Children will be eligible to participate in the study if they are between 5 and 12 years of age, are students in schools selected for study, and if parental consent and child assent for participation has been obtained.

Exclusion Criteria:

those not fitting criteria above

  Contacts and Locations
Choosing to participate in a study is an important personal decision. Talk with your doctor and family members or friends about deciding to join a study. To learn more about this study, you or your doctor may contact the study research staff using the Contacts provided below.
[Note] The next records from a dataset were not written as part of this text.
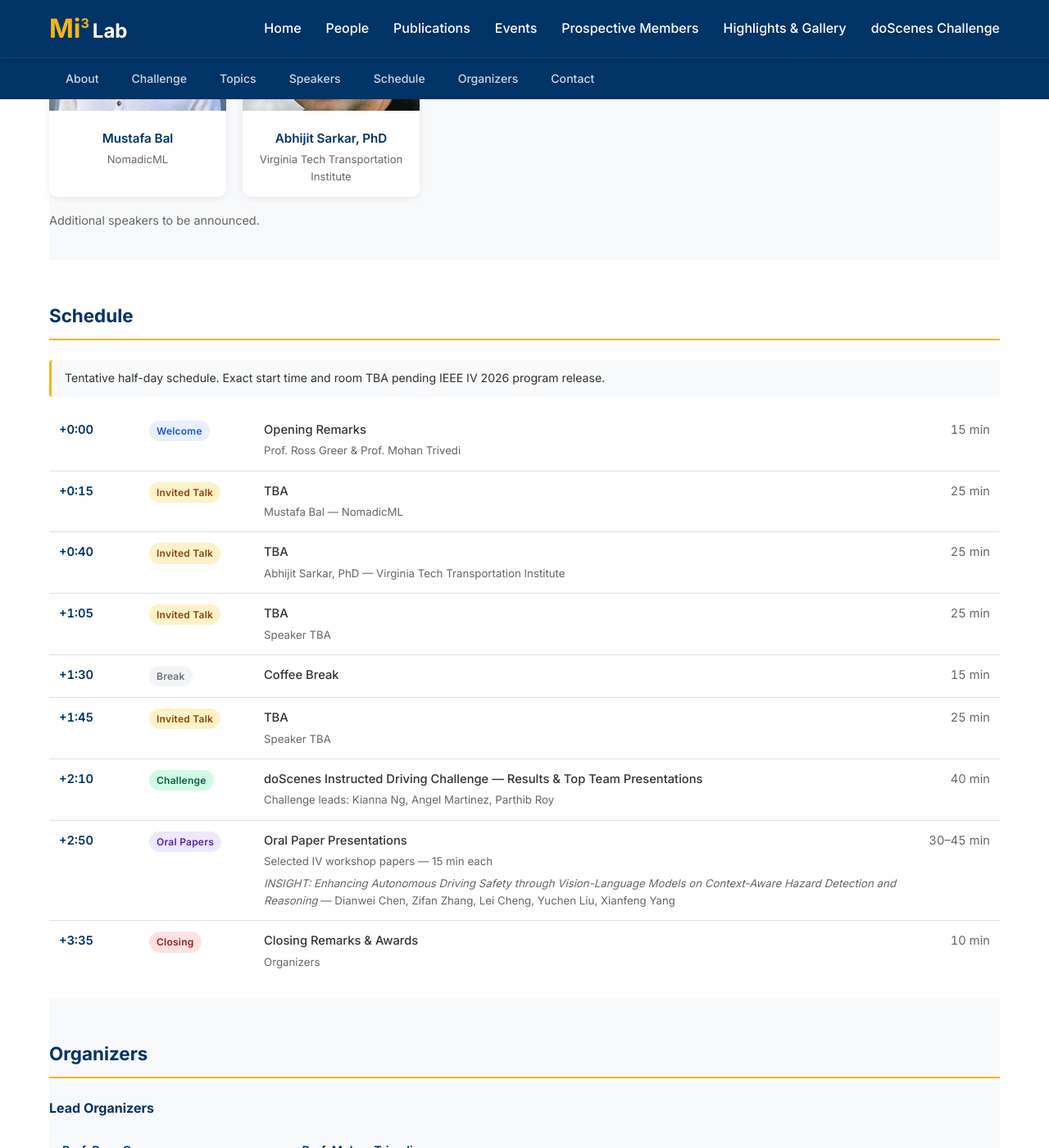
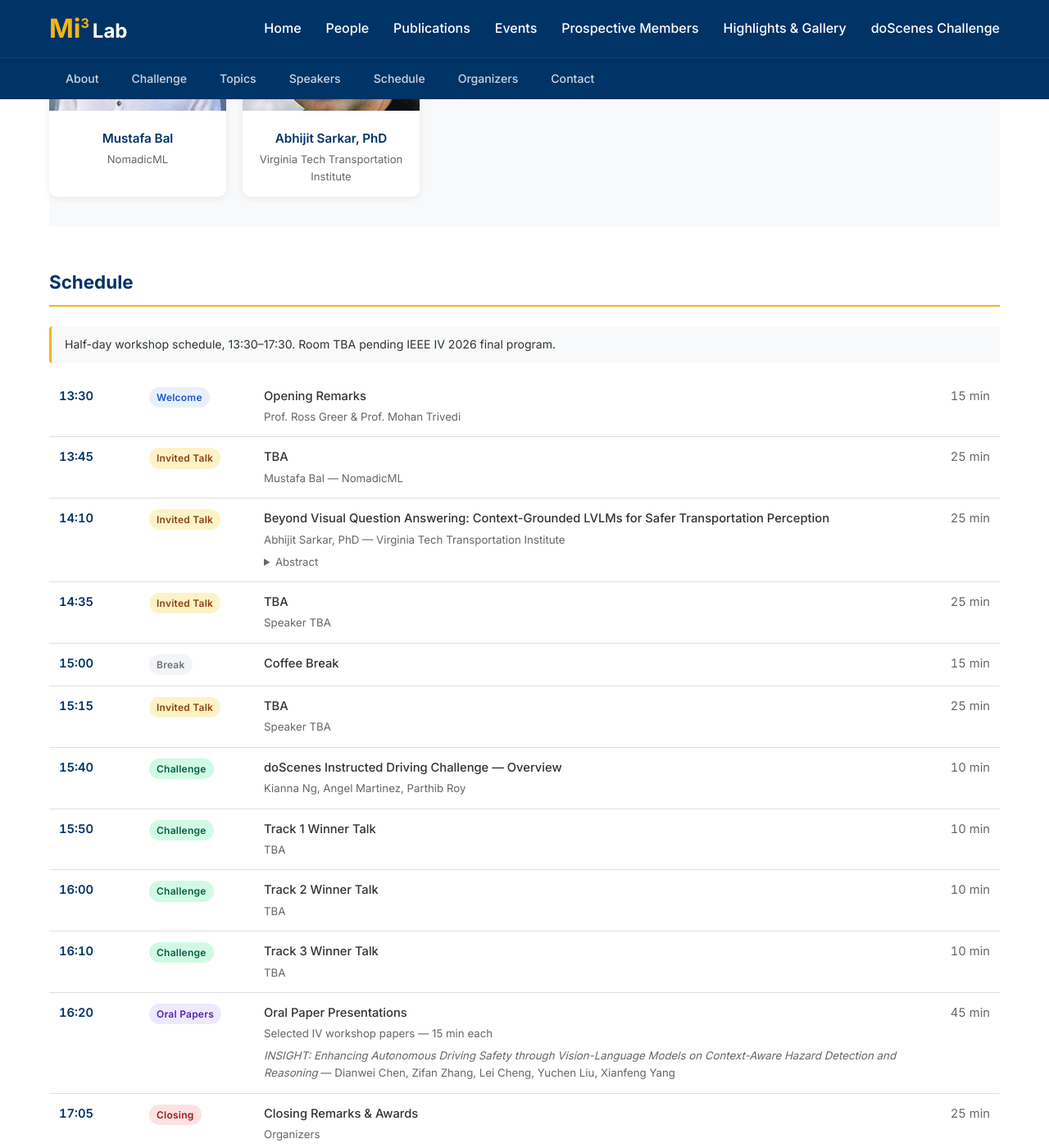
Before and after one commit to Mi3-Lab/mi3-lab.github.io, a Jekyll site: the page built from vl-iiv-2026.html, in a window 1280 px wide and 1400 px high, scrolled down 1849 px. Shown: the whole window at 82% size. Built offline with Jekyll 4.4.1, drawn with Linux system fonts in a browser that asks for light colours; some of the changed text lies outside the part shown.

Commit message:
Update homepage recognition, IV workshop timing, speakers, and schedule
Homepage:
- ASCENDr grant now shows $200,000 amount
- NHTSA updated to First Place Internationally (was North American Finalist)

VL-IIV 2026 workshop:
- Workshop time updated to 13:30-17:30 in hero and schedule note
- Schedule converted to absolute times
- 'Invited Speakers' section renamed to 'Speakers' (confirmed)
- Abhijit Sarkar's title and abstract added to schedule
- doScenes challenge block expanded to 4 talks: overview + Track 1/2/3 winner talks
- Closing extended to 25 min to fill 17:30 end time

Co-Authored-By: Claude Sonnet 4.6 <noreply@anthropic.com>

```diff
--- a/index.html
+++ b/index.html
@@ -103,7 +103,7 @@ title: Home
       <div class="recognition-item">
         <div class="recognition-logo" style="font-weight:700;font-size:1.1rem;color:#002856;text-align:center;line-height:1.2;">ASCENDr</div>
         <div class="recognition-content">
-          <h3>ASCENDr Seed Grant (2026)</h3>
+          <h3>ASCENDr Seed Grant (2026 &middot; $200,000)</h3>
           <p><em>Naturalistic Multimodal Human Instruction for Resilient Human–Machine Teaming in Autonomous Defense Systems</em></p>
         </div>
       </div>
@@ -112,7 +112,7 @@ title: Home
           <img src="/assets/images/logos/nhtsa-brand.png" alt="NHTSA">
         </div>
         <div class="recognition-content">
-          <h3>North American Finalist — NHTSA Enhanced Safety of Vehicles Safety Design Competition (2026)</h3>
+          <h3>First Place Internationally — NHTSA Enhanced Safety of Vehicles Safety Design Competition (2026)</h3>
           <p><em>Vision-Language Work Zone Intelligence for Safety-Critical Speed Regulation of Mixed-Autonomy Vehicles in Dynamic Environments</em></p>
         </div>
       </div>
--- a/vl-iiv-2026.html
+++ b/vl-iiv-2026.html
@@ -259,7 +259,7 @@ title: VL-IIV 2026 Workshop
   <div class="container">
     <p class="workshop-subtitle">2nd Edition &mdash; IEEE Intelligent Vehicles Symposium 2026</p>
     <h1>Vision, Language, and Multimodal Human Instructions<br>for Interactive Intelligent Vehicles</h1>
-    <p class="workshop-date">Date and Time TBA &nbsp;&bull;&nbsp; VL-IIV 2026</p>
+    <p class="workshop-date">13:30&ndash;17:30 &nbsp;&bull;&nbsp; IEEE IV 2026 &nbsp;&bull;&nbsp; VL-IIV 2026</p>
   </div>
 </div>
 
@@ -337,16 +337,15 @@ title: VL-IIV 2026 Workshop
         </div>
       </div>
     </div>
-    <p style="color: var(--text-light); font-size: 0.9rem;">Additional speakers to be announced.</p>
   </section>
 
   <section class="workshop-section" id="schedule">
     <h2>Schedule</h2>
-    <p class="schedule-note">Tentative half-day schedule. Exact start time and room TBA pending IEEE IV 2026 program release.</p>
+    <p class="schedule-note">Half-day workshop schedule, 13:30&ndash;17:30. Room TBA pending IEEE IV 2026 final program.</p>
     <table class="schedule-table">
       <tbody>
         <tr>
-          <td class="schedule-time">+0:00</td>
+          <td class="schedule-time">13:30</td>
           <td class="schedule-type"><span class="schedule-badge badge-welcome">Welcome</span></td>
           <td>
             <div class="schedule-title">Opening Remarks</div>
@@ -355,7 +354,7 @@ title: VL-IIV 2026 Workshop
           <td class="schedule-time" style="text-align:right; color: var(--text-light); font-weight:400;">15 min</td>
         </tr>
         <tr>
-          <td class="schedule-time">+0:15</td>
+          <td class="schedule-time">13:45</td>
           <td class="schedule-type"><span class="schedule-badge badge-talk">Invited Talk</span></td>
           <td>
             <div class="schedule-title">TBA</div>
@@ -364,16 +363,21 @@ title: VL-IIV 2026 Workshop
           <td class="schedule-time" style="text-align:right; color: var(--text-light); font-weight:400;">25 min</td>
         </tr>
         <tr>
-          <td class="schedule-time">+0:40</td>
+          <td class="schedule-time">14:10</td>
           <td class="schedule-type"><span class="schedule-badge badge-talk">Invited Talk</span></td>
           <td>
-            <div class="schedule-title">TBA</div>
+            <div class="schedule-title">Beyond Visual Question Answering: Context-Grounded LVLMs for Safer Transportation Perception</div>
             <div class="schedule-speaker">Abhijit Sarkar, PhD &mdash; Virginia Tech Transportation Institute</div>
+            <details style="margin-top:6px;">
+              <summary style="font-size:0.82rem;color:var(--text-light);cursor:pointer;">Abstract</summary>
+              <p style="font-size:0.82rem;color:var(--text-light);line-height:1.6;margin-top:6px;">Large Vision-Language Models have created new opportunities for transportation scene understanding by allowing researchers and practitioners to query complex traffic scenes using natural language. However, transportation perception is not simply an image-understanding problem. Safety-relevant reasoning often depends on contextual information not fully captured by a single RGB frame, including temporal motion, 3D spatial structure, road-user interactions, environmental conditions, and visibility constraints.</p>
+              <p style="font-size:0.82rem;color:var(--text-light);line-height:1.6;margin-top:6px;">This talk presents recent work on context-grounded LVLMs for transportation through two complementary directions. The first is <em>3D spatial grounding</em>, where 2D visual inputs are augmented with LiDAR-, stereo-, or tracking-derived information so that LVLMs can reason about depth, object position, motion, and vehicle-to-vehicle interaction &mdash; moving beyond visual description toward spatially informed traffic-scene reasoning critical for safety questions such as lane-change feasibility, vulnerable-road-user presence, and interaction risk. The second is <em>concept grounding</em>, where LVLMs are encouraged to reason through human-interpretable evidence rather than directly predicting a final label, making outputs more interpretable, auditable, and robust for safety-critical transportation applications.</p>
+            </details>
           </td>
           <td class="schedule-time" style="text-align:right; color: var(--text-light); font-weight:400;">25 min</td>
         </tr>
         <tr>
-          <td class="schedule-time">+1:05</td>
+          <td class="schedule-time">14:35</td>
           <td class="schedule-type"><span class="schedule-badge badge-talk">Invited Talk</span></td>
           <td>
             <div class="schedule-title">TBA</div>
@@ -382,7 +386,7 @@ title: VL-IIV 2026 Workshop
           <td class="schedule-time" style="text-align:right; color: var(--text-light); font-weight:400;">25 min</td>
         </tr>
         <tr>
-          <td class="schedule-time">+1:30</td>
+          <td class="schedule-time">15:00</td>
           <td class="schedule-type"><span class="schedule-badge badge-break">Break</span></td>
           <td>
             <div class="schedule-title">Coffee Break</div>
@@ -390,7 +394,7 @@ title: VL-IIV 2026 Workshop
           <td class="schedule-time" style="text-align:right; color: var(--text-light); font-weight:400;">15 min</td>
         </tr>
         <tr>
-          <td class="schedule-time">+1:45</td>
+          <td class="schedule-time">15:15</td>
           <td class="schedule-type"><span class="schedule-badge badge-talk">Invited Talk</span></td>
           <td>
             <div class="schedule-title">TBA</div>
@@ -399,32 +403,59 @@ title: VL-IIV 2026 Workshop
           <td class="schedule-time" style="text-align:right; color: var(--text-light); font-weight:400;">25 min</td>
         </tr>
         <tr>
-          <td class="schedule-time">+2:10</td>
+          <td class="schedule-time">15:40</td>
           <td class="schedule-type"><span class="schedule-badge badge-challenge">Challenge</span></td>
           <td>
-            <div class="schedule-title">doScenes Instructed Driving Challenge — Results &amp; Top Team Presentations</div>
-            <div class="schedule-speaker">Challenge leads: Kianna Ng, Angel Martinez, Parthib Roy</div>
+            <div class="schedule-title">doScenes Instructed Driving Challenge — Overview</div>
+            <div class="schedule-speaker">Kianna Ng, Angel Martinez, Parthib Roy</div>
           </td>
-          <td class="schedule-time" style="text-align:right; color: var(--text-light); font-weight:400;">40 min</td>
+          <td class="schedule-time" style="text-align:right; color: var(--text-light); font-weight:400;">10 min</td>
         </tr>
         <tr>
-          <td class="schedule-time">+2:50</td>
+          <td class="schedule-time">15:50</td>
+          <td class="schedule-type"><span class="schedule-badge badge-challenge">Challenge</span></td>
+          <td>
+            <div class="schedule-title">Track 1 Winner Talk</div>
+            <div class="schedule-speaker">TBA</div>
+          </td>
+          <td class="schedule-time" style="text-align:right; color: var(--text-light); font-weight:400;">10 min</td>
+        </tr>
+        <tr>
+          <td class="schedule-time">16:00</td>
+          <td class="schedule-type"><span class="schedule-badge badge-challenge">Challenge</span></td>
+          <td>
+            <div class="schedule-title">Track 2 Winner Talk</div>
+            <div class="schedule-speaker">TBA</div>
+          </td>
+          <td class="schedule-time" style="text-align:right; color: var(--text-light); font-weight:400;">10 min</td>
+        </tr>
+        <tr>
+          <td class="schedule-time">16:10</td>
+          <td class="schedule-type"><span class="schedule-badge badge-challenge">Challenge</span></td>
+          <td>
+            <div class="schedule-title">Track 3 Winner Talk</div>
+            <div class="schedule-speaker">TBA</div>
+          </td>
+          <td class="schedule-time" style="text-align:right; color: var(--text-light); font-weight:400;">10 min</td>
+        </tr>
+        <tr>
+          <td class="schedule-time">16:20</td>
           <td class="schedule-type"><span class="schedule-badge badge-oral">Oral Papers</span></td>
           <td>
             <div class="schedule-title">Oral Paper Presentations</div>
             <div class="schedule-speaker">Selected IV workshop papers &mdash; 15 min each</div>
             <div class="schedule-speaker" style="margin-top:0.4em;"><em>INSIGHT: Enhancing Autonomous Driving Safety through Vision-Language Models on Context-Aware Hazard Detection and Reasoning</em> &mdash; Dianwei Chen, Zifan Zhang, Lei Cheng, Yuchen Liu, Xianfeng Yang</div>
           </td>
-          <td class="schedule-time" style="text-align:right; color: var(--text-light); font-weight:400;">30&ndash;45 min</td>
+          <td class="schedule-time" style="text-align:right; color: var(--text-light); font-weight:400;">45 min</td>
         </tr>
         <tr>
-          <td class="schedule-time">+3:35</td>
+          <td class="schedule-time">17:05</td>
           <td class="schedule-type"><span class="schedule-badge badge-closing">Closing</span></td>
           <td>
             <div class="schedule-title">Closing Remarks &amp; Awards</div>
             <div class="schedule-speaker">Organizers</div>
           </td>
-          <td class="schedule-time" style="text-align:right; color: var(--text-light); font-weight:400;">10 min</td>
+          <td class="schedule-time" style="text-align:right; color: var(--text-light); font-weight:400;">25 min</td>
         </tr>
       </tbody>
     </table>
```
Also changed, not shown: other parts of vl-iiv-2026.html (+1 -1 lines).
For general information, see Learn About Clinical Studies.

Please refer to this study by its ClinicalTrials.gov identifier: NCT00207753

Locations
Guatemala
Various elementary schools
Poptun, Peten, Guatemala
Sponsors and Collaborators
Universidad del Valle, Guatemala
Investigators
Principal Investigator: Michael J Beach, Ph.D. Centers for Disease Control and Prevention
Principal Investigator: Byron Arana, MD MERTU/CDC-Universite de Valle de Guatemala
  More Information

Publications:
ClinicalTrials.gov Identifier: NCT00207753     History of Changes
Other Study ID Numbers: CDC-NCID-4283
Study First Received: September 13, 2005
Last Updated: November 16, 2005
Health Authority: United States: Federal Government

Keywords provided by Centers for Disease Control and Prevention:
ascaris
trichuris
strongyloides
hookworm
head lice

Additional relevant MeSH terms:
Infection
Communicable Diseases
Hookworm Infections
Ancylostomiasis
Strongyloidiasis
Ascariasis
Trichuriasis
Strongylida Infections
Secernentea Infections
Nematode Infections
Helminthiasis
Parasitic Diseases
Rhabditida Infections
Ascaridida Infections
Enoplida Infections
Adenophorea Infections
Albendazole
Ivermectin
Anthelmintics
Antiparasitic Agents
Anti-Infective Agents
Therapeutic Uses
Pharmacologic Actions
Anticestodal Agents
Antiplatyhelmintic Agents
Antiprotozoal Agents
Tubulin Modulators
Antimitotic Agents
Mitosis Modulators
Molecular Mechanisms of Pharmacological Action

ClinicalTrials.gov processed this record on September 18, 2014